If you are persuaded to make a payment on a collection account that’s exceeded the statute of limitations in your state, make payment in full.
Otherwise, make no payment at all.
Consider Your Options – And You Do Have Options
If you have an old collection debt and you’re not sure how to handle it, get evaluate your options..
If the account hasn’t yet exceeded the statute of limitations in your state, and you need to pay it off, pursue a debt settlement if you can’t pay the full balance.
This is an arrangement in which you offer to pay less than the full amount owed, and the creditor agrees to accept the partial payment in full satisfaction of the debt.
If you do decide to go the debt settlement route, be sure to get a signed letter from the collection agency agreeing the partial payment will fully satisfy the debt and release you from further obligation.
If you’re uncomfortable requesting such a letter, you’ll need to get professional help negotiating the arrangement.
Again, this can be done with either a credit counselor or a credit attorney.
This is a strategy sometimes advocated to have a collection account completely removed from your credit report.
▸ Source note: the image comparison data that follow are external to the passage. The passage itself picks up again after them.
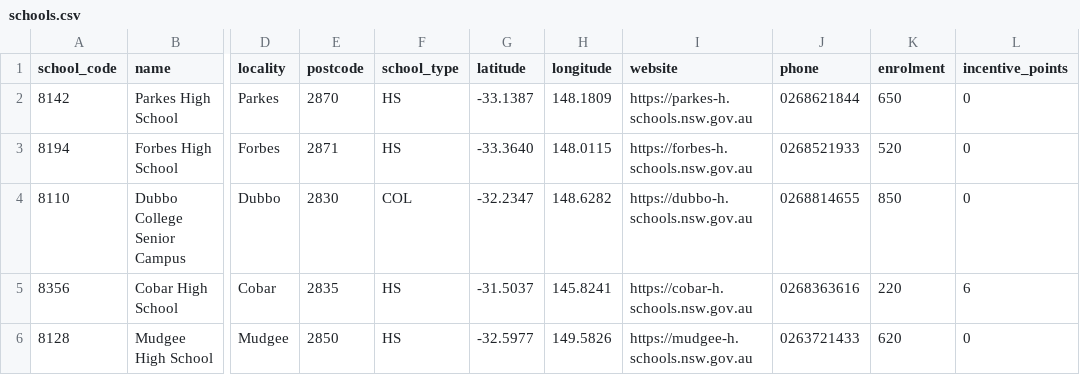
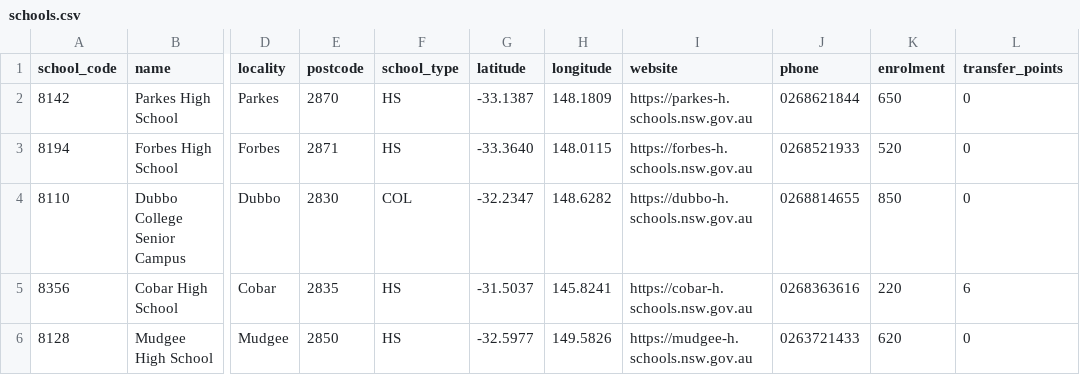
Before and after one commit to stevedunford/trackit, a CSV file: app/data/seed/schools.csv, drawn as a sheet; only a part is shown, gaps mark what is left out; the diff names each change by its address in the sheet, - before the commit and + after, or states it on an @@ line.

```diff
--- a/app/data/seed/schools.csv
+++ b/app/data/seed/schools.csv
-L1: incentive_points
+L1: transfer_points
```
Also changed, not shown: 3 other files.
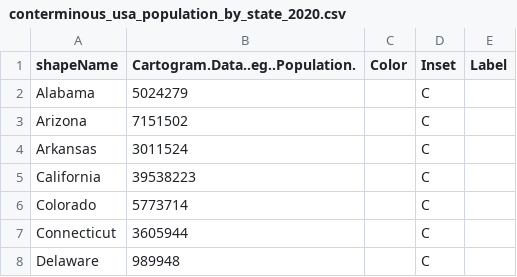
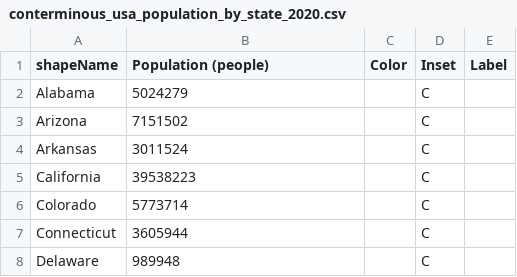
Before and after one commit to mgastner/cartogram-cpp, a CSV file: sample_data/conterminous_usa_by_state_since_1959/conterminous_usa_population_by_state_2020.csv, drawn as a sheet; only a part is shown.

Commit message:
Add Data (unit) to 2nd column of CSV

```diff
--- a/sample_data/conterminous_usa_by_state_since_1959/conterminous_usa_population_by_state_2020.csv
+++ b/sample_data/conterminous_usa_by_state_since_1959/conterminous_usa_population_by_state_2020.csv
@@ -1,2 +1,2 @@
-"shapeName","Cartogram.Data..eg..Population.","Color","Inset","Label"
+"shapeName",Population (people),"Color","Inset","Label"
 "Alabama",5024279,,"C",
```
Also changed, not shown: sample_data/algeria_by_wilaya_since_2019/algeria_population_by_wilaya_2022.csv, sample_data/australia_by_state_and_territory_since_1942/australia_population_by_state_and_territory_2021.csv, 32 other files.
You request removal or the collection entry from your credit report entirely if you pay off the debt in full.
While this practice sounds good to a consumer who knows little about credit reporting, it has the potential to go horribly wrong.
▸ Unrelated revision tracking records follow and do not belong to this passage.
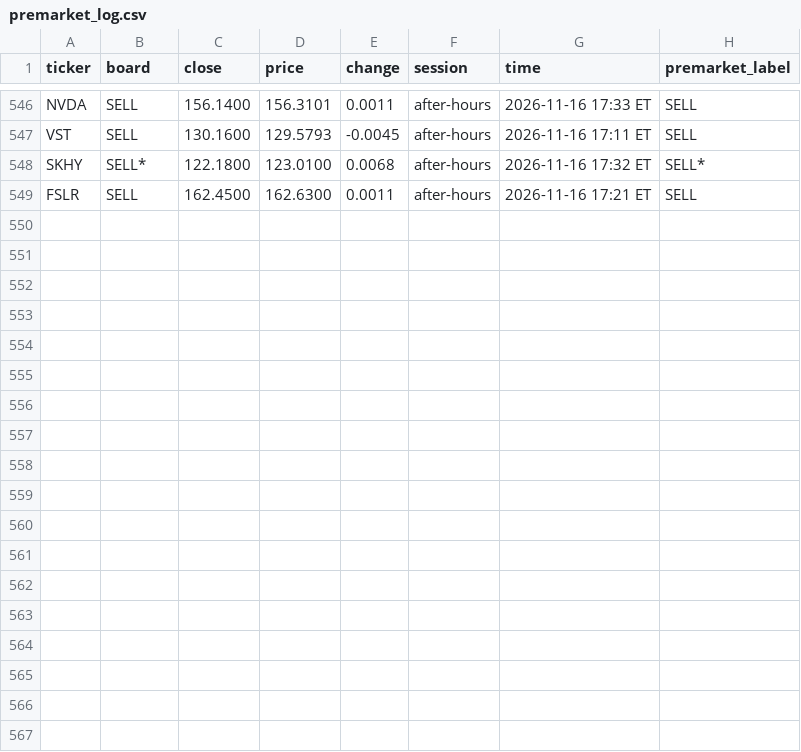
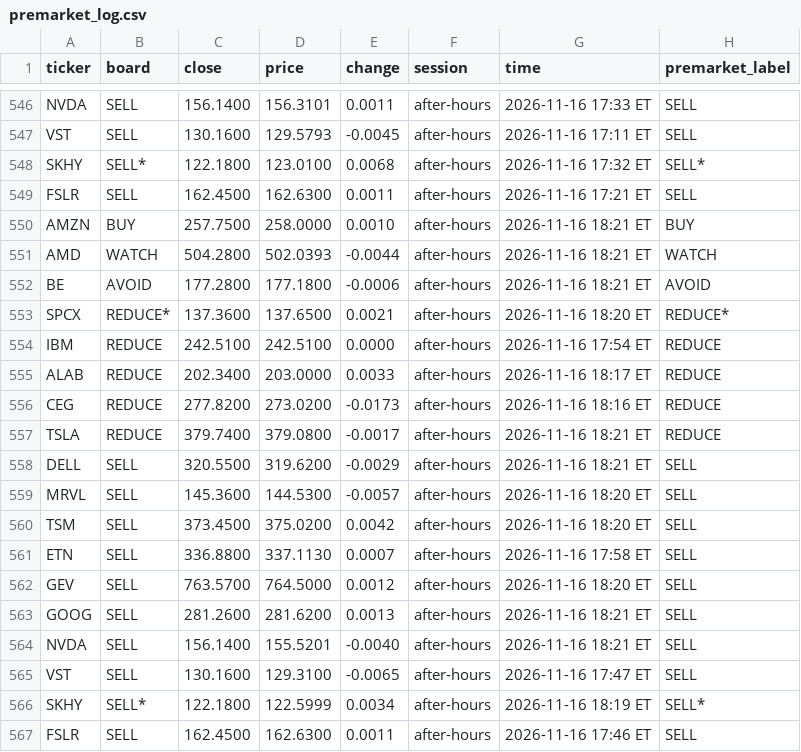
Before and after one commit to Clairechen163/stock-signal-lab, a CSV file: reports/premarket_log.csv, drawn as a sheet; only a part is shown, gaps mark what is left out.

```diff
--- a/reports/premarket_log.csv
+++ b/reports/premarket_log.csv
@@ -549 +549,19 @@ SKHY,SELL*,122.1800,123.0100,0.0068,after-hours,2026-11-16 17:32 ET,SELL*
 FSLR,SELL,162.4500,162.6300,0.0011,after-hours,2026-11-16 17:21 ET,SELL
+AMZN,BUY,257.7500,258.0000,0.0010,after-hours,2026-11-16 18:21 ET,BUY
+AMD,WATCH,504.2800,502.0393,-0.0044,after-hours,2026-11-16 18:21 ET,WATCH
+BE,AVOID,177.2800,177.1800,-0.0006,after-hours,2026-11-16 18:21 ET,AVOID
+SPCX,REDUCE*,137.3600,137.6500,0.0021,after-hours,2026-11-16 18:20 ET,REDUCE*
+IBM,REDUCE,242.5100,242.5100,0.0000,after-hours,2026-11-16 17:54 ET,REDUCE
+ALAB,REDUCE,202.3400,203.0000,0.0033,after-hours,2026-11-16 18:17 ET,REDUCE
+CEG,REDUCE,277.8200,273.0200,-0.0173,after-hours,2026-11-16 18:16 ET,REDUCE
+TSLA,REDUCE,379.7400,379.0800,-0.0017,after-hours,2026-11-16 18:21 ET,REDUCE
+DELL,SELL,320.5500,319.6200,-0.0029,after-hours,2026-11-16 18:21 ET,SELL
+MRVL,SELL,145.3600,144.5300,-0.0057,after-hours,2026-11-16 18:20 ET,SELL
+TSM,SELL,373.4500,375.0200,0.0042,after-hours,2026-11-16 18:20 ET,SELL
+ETN,SELL,336.8800,337.1130,0.0007,after-hours,2026-11-16 17:58 ET,SELL
+GEV,SELL,763.5700,764.5000,0.0012,after-hours,2026-11-16 18:20 ET,SELL
+GOOG,SELL,281.2600,281.6200,0.0013,after-hours,2026-11-16 18:21 ET,SELL
+NVDA,SELL,156.1400,155.5201,-0.0040,after-hours,2026-11-16 18:21 ET,SELL
+VST,SELL,130.1600,129.3100,-0.0065,after-hours,2026-11-16 17:47 ET,SELL
+SKHY,SELL*,122.1800,122.5999,0.0034,after-hours,2026-11-16 18:19 ET,SELL*
+FSLR,SELL,162.4500,162.6300,0.0011,after-hours,2026-11-16 17:46 ET,SELL
```
Also changed, not shown: 2 other files.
If you legitimately owe a debt, the collection agency is not required by law to remove the entry from your credit report simply because you’ve paid the debt in full.
The collection agency may agree to a pay-for-delete arrangement, collect the full amount owed, then fail to remove the entry from your credit report.
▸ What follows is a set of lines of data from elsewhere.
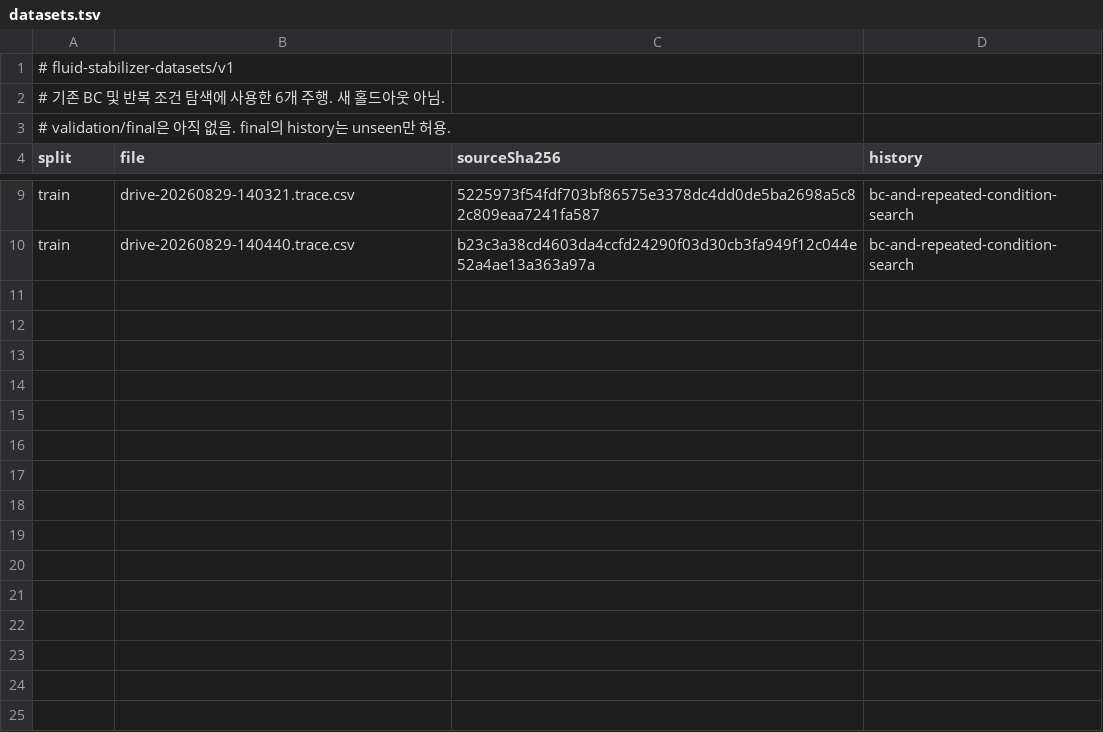
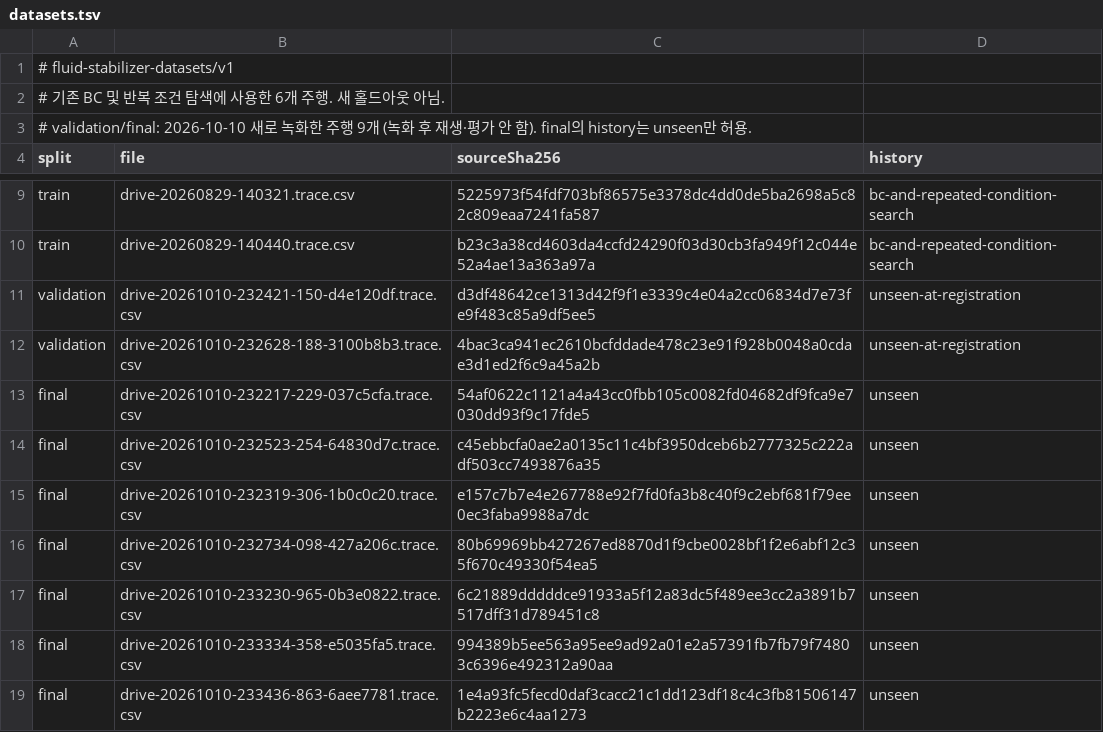
Before and after one commit to yimsemin/fluid-stabilizer, a TSV file: datasets.tsv, drawn as a sheet; only a part is shown, gaps mark what is left out.

Commit message:
홀드아웃 주행 9개 등록: validation 2 + final 7
2026-10-10 에 새로 녹화 (운영점 fill 0.62 · 도로 on · severity 1.1, 컨트롤러 Off).
소유자가 전 주행을 재생해 결과를 보지 않았다고 확인. 분배는 입력 통계만 보고 결정.
final 의 2개는 거의 무가속 코스팅이라 외란이 약함 — 제외하지 않음(선택 편향 방지).
ShippedManifest 테스트를 전 split 로드 + 중복 없음 검사로 교체.
EditMode 152 통과 / 0 실패 / 16 스킵.

```diff
--- a/datasets.tsv
+++ b/datasets.tsv
@@ -2,3 +2,3 @@
 # 기존 BC 및 반복 조건 탐색에 사용한 6개 주행. 새 홀드아웃 아님.
-# validation/final은 아직 없음. final의 history는 unseen만 허용.
+# validation/final: 2026-10-10 새로 녹화한 주행 9개 (녹화 후 재생·평가 안 함). final의 history는 unseen만 허용.
 split	file	sourceSha256	history
@@ -10 +10,10 @@ train	drive-20260829-140321.trace.csv	5225973f54fdf703bf86575e3378dc4dd0de5ba269
 train	drive-20260829-140440.trace.csv	b23c3a38cd4603da4ccfd24290f03d30cb3fa949f12c044e52a4ae13a363a97a	bc-and-repeated-condition-search
+validation	drive-20261010-232421-150-d4e120df.trace.csv	d3df48642ce1313d42f9f1e3339c4e04a2cc06834d7e73fe9f483c85a9df5ee5	unseen-at-registration
+validation	drive-20261010-232628-188-3100b8b3.trace.csv	4bac3ca941ec2610bcfddade478c23e91f928b0048a0cdae3d1ed2f6c9a45a2b	unseen-at-registration
+final	drive-20261010-232217-229-037c5cfa.trace.csv	54af0622c1121a4a43cc0fbb105c0082fd04682df9fca9e7030dd93f9c17fde5	unseen
+final	drive-20261010-232523-254-64830d7c.trace.csv	c45ebbcfa0ae2a0135c11c4bf3950dceb6b2777325c222adf503cc7493876a35	unseen
+final	drive-20261010-232319-306-1b0c0c20.trace.csv	e157c7b7e4e267788e92f7fd0fa3b8c40f9c2ebf681f79ee0ec3faba9988a7dc	unseen
+final	drive-20261010-232734-098-427a206c.trace.csv	80b69969bb427267ed8870d1f9cbe0028bf1f2e6abf12c35f670c49330f54ea5	unseen
+final	drive-20261010-233230-965-0b3e0822.trace.csv	6c21889dddddce91933a5f12a83dc5f489ee3cc2a3891b7517dff31d789451c8	unseen
+final	drive-20261010-233334-358-e5035fa5.trace.csv	994389b5ee563a95ee9ad92a01e2a57391fb7fb79f74803c6396e492312a90aa	unseen
+final	drive-20261010-233436-863-6aee7781.trace.csv	1e4a93fc5fecd0daf3cacc21c1dd123df18c4c3fb81506147b2223e6c4aa1273	unseen
```
Also changed, not shown: 15 other files.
And, they’ll have no legal obligation to do so.
What is the Impact on Your Credit Score?
If a collection account exceeds the statute of limitations for legal action in your state, and it falls off your credit report after seven years, it should improve your credit score.
However, don’t be surprised if the improvement isn’t substantial.
Old and particularly small collection accounts have only a minimal impact on your credit score in the first place.
Once they disappear from the report, your score may rise by only a few points.
Should You Pay Off Old Collections?
If you have a collection account that’s less than seven years old, you should still pay it off if it’s within the statute of limitations.
First, a creditor can bring legal action against you, including garnishing your salary or your bank account, at least until the statute of limitations expires.
Second, a paid collection has less of a negative impact on your credit score than an unpaid one.
If a collection account is a debt you legitimately owe, you do have a moral obligation to pay it off, even if the statute of limitations has expired and you no longer have a legal obligation.
Paying off the collection account, regardless of its age or legal status, will avoid any possibility of complications with borrowing in the future.
But since it is a collection account, make sure you retain evidence of the payoff, as well as a letter from the collector promising to report the payoff to all three major credit bureaus.
You should also plan to pull your credit report at least 30 days after the account has been paid to make sure the payoff has been reported.
If not, you’ll need to follow up with the collection agency.
If they’re not cooperative in updating the information (they often aren’t), you’ll have the collection agency letter and evidence of the payoff. You can send copies to each of the three major credit bureaus, and they’ll update the information directly.
Never assume a debt is yours simply because a collection agency says so.
Follow the steps above, paying particular attention to the laws in your state regarding the statute of limitations on debt. If the debt is still within the statute of limitations, either pay it off or settle it, to prevent complicated legal entanglements.
And if it’s outside the statute of limitations, it’s between you and your conscience as to how to handle it.